1. Who is the plaintiff?
-Decision makers are more likely to help:
a. “Helpers” – nurses, teachers, firemen, clergy
b. “The Vulnerable”- children, elderly, disabled
c. “The Responsible”- Persons who have led responsible lives
d. “Someone like them”– Because, “it could happen to me.”
e. “The Deserving” – The money will pay for a good cause to redress a significant harm
2. The harm caused by defendant’s choices
Decision makers consciously or unconsciously, evaluate the defendant. But there is a catch. Oregon law generally prohibits evidence or discussion of insurance at trial. Because insurance is not mentioned at trial some jurors mistakenly assume the defendant will pay any award out of his or he pocket. In reality, insurers, never seen or heard from at trial, will most probably pay the damage award, no the defendant.
Insurance lawyers may attempt to capitalize on this charade. Plaintiff lawyers, by contrast, focus attention toward:
• Each bad decision defendant chose to make;
• The harms defendant’ bad decisions caused;
• The decision makers moral obligation to right the wrong and prevent future harm; and,
• The worthwhile purpose of a large award
3. When are we?
The value of money changes over time. In the 1990s when the economy was zooming and 401k skyrocketed. During this period, a dollar was worth less than after the great recession of 2008 when unemployment was high and homeowners were underwater. Juries typically award less in hard times.
Also, during the last 20 years America has been at war. Generally speaking, decision makers are less sympathetic of personal injury claims when some family members of jurors have been shot at or even killed during combat.
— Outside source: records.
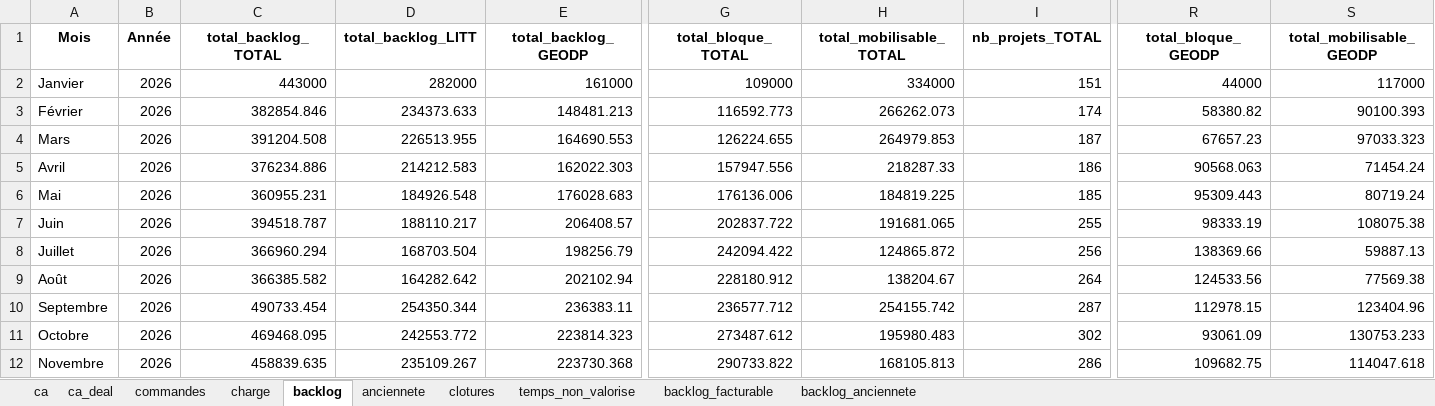
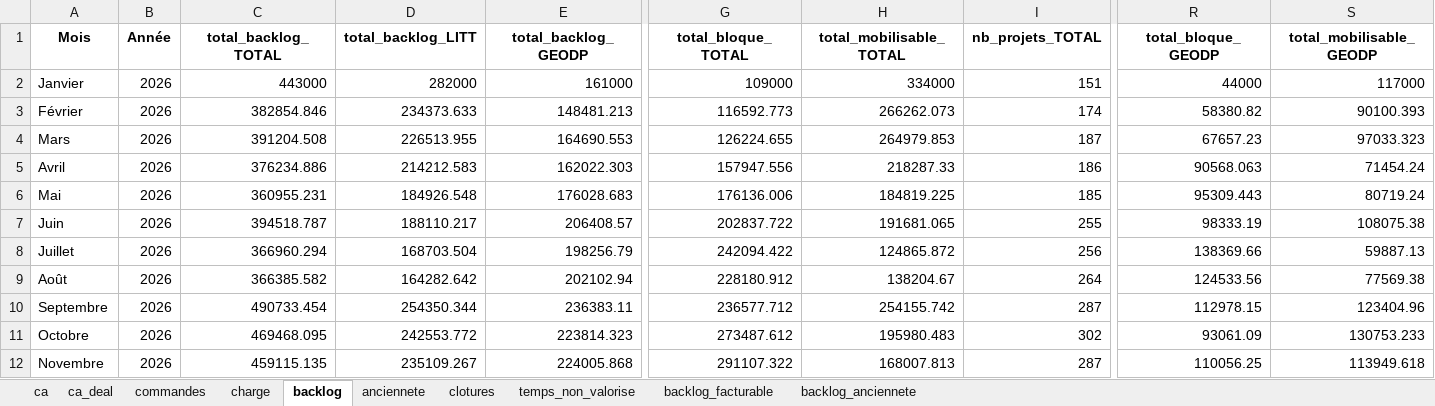
Before and after one commit to MathildePanierDelivery/jira-export, an Excel workbook: _historique.xlsx, sheet backlog, drawn as a sheet; only a part is shown, gaps mark what is left out; values as stored, in another font and other column widths than the file's, no borders; the diff names each change by its address in the sheet, - before the commit and + after, or states it on an @@ line.

```diff
--- a/_historique.xlsx (sheet backlog)
+++ b/_historique.xlsx (sheet backlog)
-C12 (total_backlog_TOTAL): 458839.635
+C12 (total_backlog_TOTAL): 459115.135
-E12 (total_backlog_GEODP): 223730.368
+E12 (total_backlog_GEODP): 224005.868
-G12 (total_bloque_TOTAL): 290733.822
+G12 (total_bloque_TOTAL): 291107.322
-H12 (total_mobilisable_TOTAL): 168105.813
+H12 (total_mobilisable_TOTAL): 168007.813
-I12 (nb_projets_TOTAL): 286
+I12 (nb_projets_TOTAL): 287
-R12 (total_bloque_GEODP): 109682.75
+R12 (total_bloque_GEODP): 110056.25
-S12 (total_mobilisable_GEODP): 114047.618
+S12 (total_mobilisable_GEODP): 113949.618
```
Also changed, not shown: sheet backlog_facturable, sheet ca, sheet anciennete, sheet charge, sheet temps_non_valorise, sheet backlog_anciennete, 3 more sheets.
4. Who is on the jury?
Jurors are people with biases, prejudices, wants and needs. Even though lawyers are able to strike some jurors from serving, ultimately who is selected on the jury is subject to a great degree of chance. Potential jurors who are leaders should be watched closely during jury selection since such jurors may influence others.
5. Who are the lawyers?
Of the 5 key factors, who is the lawyer is the least important. Lawyers are viewed with great skepticism by decision makers, particularly, jurors. Thus, an effective lawyer will be absolutely credible, totally beyond approach and 100% honest. Decision makers appreciate and reward candor. Retaining a lawyer willing and able to go the distance is required. Juries never hear cases lawyers are not willing to try. And, insurers don’t offer fair value if they see no possibility of a significant award.
Attorney Richard Rizk can be reached at (503) 245-5667 or email@example.com